Veg about... in the hot weather

Last year I shared with you my flourishing herb garden as a part of Bellgirl's Veg About. I'd just thought I'd like to update you on how my herbs are going during all of this crazy hot weather...

I had started pushing the native mint back a wee bit to make way for some kangaroo paws and correas, but then it just died right back all by itself in the heat. It has almost all died, in fact. Even though it looks really feral, cutting it back will prompt it to start growing again, and then die again in the next heat wave.

Native mint before...


...native mint after

We lost our oregano, but the parsley and thyme survived, although is looking a little spindly. Our regular mint pot is looking fine though, although a bit burnt at the bottom.

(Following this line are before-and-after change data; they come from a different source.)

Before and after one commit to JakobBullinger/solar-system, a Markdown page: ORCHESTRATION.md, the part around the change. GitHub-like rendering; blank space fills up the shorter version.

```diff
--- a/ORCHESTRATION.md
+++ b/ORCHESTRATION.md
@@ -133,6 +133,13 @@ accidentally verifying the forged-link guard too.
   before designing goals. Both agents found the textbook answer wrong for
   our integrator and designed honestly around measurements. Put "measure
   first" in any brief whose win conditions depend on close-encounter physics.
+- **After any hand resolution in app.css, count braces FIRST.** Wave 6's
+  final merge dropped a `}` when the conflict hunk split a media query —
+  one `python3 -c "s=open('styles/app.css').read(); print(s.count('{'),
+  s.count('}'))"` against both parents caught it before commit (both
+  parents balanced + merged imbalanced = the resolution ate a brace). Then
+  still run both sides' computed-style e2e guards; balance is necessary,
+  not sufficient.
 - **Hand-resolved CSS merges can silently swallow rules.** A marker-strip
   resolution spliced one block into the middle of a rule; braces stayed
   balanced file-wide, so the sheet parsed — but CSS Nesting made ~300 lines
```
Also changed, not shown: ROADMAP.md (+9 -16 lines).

Herb pot before...


...and after! Uh oh! Oh well, it'll grow back.


Regular mint, looking happy as ever.

However, there are two plants that didn't bat an eyelid during this weather (although not veggies):

The ptilotus spathulatus, a perennial shrub native to Melbourne's western planes, and the asterolasia phebalioides, a rare native found in highly exposed, rocky/swampy areas of the Grampians. I bought another one and decided to see how it would go in the ground rather than potted. In fact, these plants thrived in the 40+ weather. I bought a second ptilotus (my first one is in a pot, see below) and royally cocked up planting it: I completely mashed the roots and it didn't get much watering, and two days after planting it was when the real heat wave hit. It dropped a few leaves, but then bounced right back within days. In a pot or in the ground, this plant is indestructible.

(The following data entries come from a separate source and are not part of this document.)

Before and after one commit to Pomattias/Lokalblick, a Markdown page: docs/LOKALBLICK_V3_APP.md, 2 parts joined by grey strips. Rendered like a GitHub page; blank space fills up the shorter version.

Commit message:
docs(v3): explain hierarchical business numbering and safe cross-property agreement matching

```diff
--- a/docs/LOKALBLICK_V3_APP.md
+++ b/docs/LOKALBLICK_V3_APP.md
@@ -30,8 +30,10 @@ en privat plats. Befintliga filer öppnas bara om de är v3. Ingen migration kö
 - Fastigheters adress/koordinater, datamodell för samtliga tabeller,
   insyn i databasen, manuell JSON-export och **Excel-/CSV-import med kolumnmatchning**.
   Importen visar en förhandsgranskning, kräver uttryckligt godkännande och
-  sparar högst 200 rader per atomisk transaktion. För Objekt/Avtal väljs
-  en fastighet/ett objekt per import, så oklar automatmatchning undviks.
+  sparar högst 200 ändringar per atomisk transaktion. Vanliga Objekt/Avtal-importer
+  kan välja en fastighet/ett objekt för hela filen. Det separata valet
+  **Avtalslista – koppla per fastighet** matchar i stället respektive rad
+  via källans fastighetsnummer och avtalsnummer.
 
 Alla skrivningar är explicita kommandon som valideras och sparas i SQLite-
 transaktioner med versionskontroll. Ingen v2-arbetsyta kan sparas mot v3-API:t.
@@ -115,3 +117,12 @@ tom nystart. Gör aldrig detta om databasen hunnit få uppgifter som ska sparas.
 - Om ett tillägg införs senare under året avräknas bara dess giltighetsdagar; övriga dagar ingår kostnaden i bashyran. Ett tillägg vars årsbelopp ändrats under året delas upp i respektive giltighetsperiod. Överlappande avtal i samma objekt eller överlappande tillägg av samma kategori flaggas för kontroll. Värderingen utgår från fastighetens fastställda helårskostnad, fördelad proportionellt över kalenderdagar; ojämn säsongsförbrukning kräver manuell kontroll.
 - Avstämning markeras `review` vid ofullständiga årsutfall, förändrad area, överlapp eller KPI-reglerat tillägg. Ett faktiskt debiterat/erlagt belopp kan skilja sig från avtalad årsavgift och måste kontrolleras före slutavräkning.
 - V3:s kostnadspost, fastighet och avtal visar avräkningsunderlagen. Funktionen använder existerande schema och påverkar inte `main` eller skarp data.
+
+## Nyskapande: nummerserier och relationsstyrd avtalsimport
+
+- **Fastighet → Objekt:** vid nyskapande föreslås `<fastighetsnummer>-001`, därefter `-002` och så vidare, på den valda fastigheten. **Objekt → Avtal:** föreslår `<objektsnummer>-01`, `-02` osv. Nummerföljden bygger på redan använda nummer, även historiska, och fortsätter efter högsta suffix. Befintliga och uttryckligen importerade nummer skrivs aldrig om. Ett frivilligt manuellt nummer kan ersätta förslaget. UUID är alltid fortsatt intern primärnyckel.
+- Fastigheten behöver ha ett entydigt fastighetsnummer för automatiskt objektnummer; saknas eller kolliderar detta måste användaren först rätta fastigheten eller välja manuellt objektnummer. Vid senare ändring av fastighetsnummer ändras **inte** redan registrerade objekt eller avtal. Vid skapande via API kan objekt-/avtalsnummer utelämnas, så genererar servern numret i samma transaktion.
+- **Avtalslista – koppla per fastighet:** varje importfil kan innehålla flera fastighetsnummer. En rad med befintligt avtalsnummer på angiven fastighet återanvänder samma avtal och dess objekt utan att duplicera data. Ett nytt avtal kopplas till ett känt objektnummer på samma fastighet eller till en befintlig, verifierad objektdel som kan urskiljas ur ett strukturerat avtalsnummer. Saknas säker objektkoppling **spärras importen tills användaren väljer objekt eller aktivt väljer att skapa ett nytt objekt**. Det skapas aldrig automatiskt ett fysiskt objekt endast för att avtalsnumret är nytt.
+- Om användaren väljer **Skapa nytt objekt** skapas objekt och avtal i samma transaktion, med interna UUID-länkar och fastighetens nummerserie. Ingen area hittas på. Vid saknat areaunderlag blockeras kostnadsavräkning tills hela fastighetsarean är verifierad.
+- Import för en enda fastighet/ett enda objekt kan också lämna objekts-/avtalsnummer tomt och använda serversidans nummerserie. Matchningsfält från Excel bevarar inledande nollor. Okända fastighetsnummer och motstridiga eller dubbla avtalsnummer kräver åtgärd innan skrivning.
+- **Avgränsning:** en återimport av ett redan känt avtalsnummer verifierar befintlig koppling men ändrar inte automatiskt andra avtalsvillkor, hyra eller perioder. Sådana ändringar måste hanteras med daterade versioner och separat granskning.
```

My two awesome indestructible plants!

4 comments:

Hoppo Bumpo said...

I'm glad its not just our plants that died back! Hooray for indestructibles ... I must investigate. Sounds just the thing for our garden!

Taccolina said...

Isn't that funny! Our thyme bush is thriving, ditto the lemon and lime trees -- too bad about pretty much everything else. Oh, except a native thing which name I need to look up that actually busted out new growth in that 43 degree week. What?!! Now it's flowering!

Melanie said...

My garden took a real hit and looks the worse for wear. My herbs didnt make it and I will have to start again. Glad some of yours survived. I put my chives and spring onions inside on my kitchen bench and have never had a better crop from them so it wasnt all bad.

snarkygurl said...

I can't grow regular chives, but I have a set of Chinese Chives (garlic chives) that will survive Texas droughts without any problem and no care. In fact, they have spread quite nicely and I use them in areas that kill off all my other plants. I wonder if they would work where you live.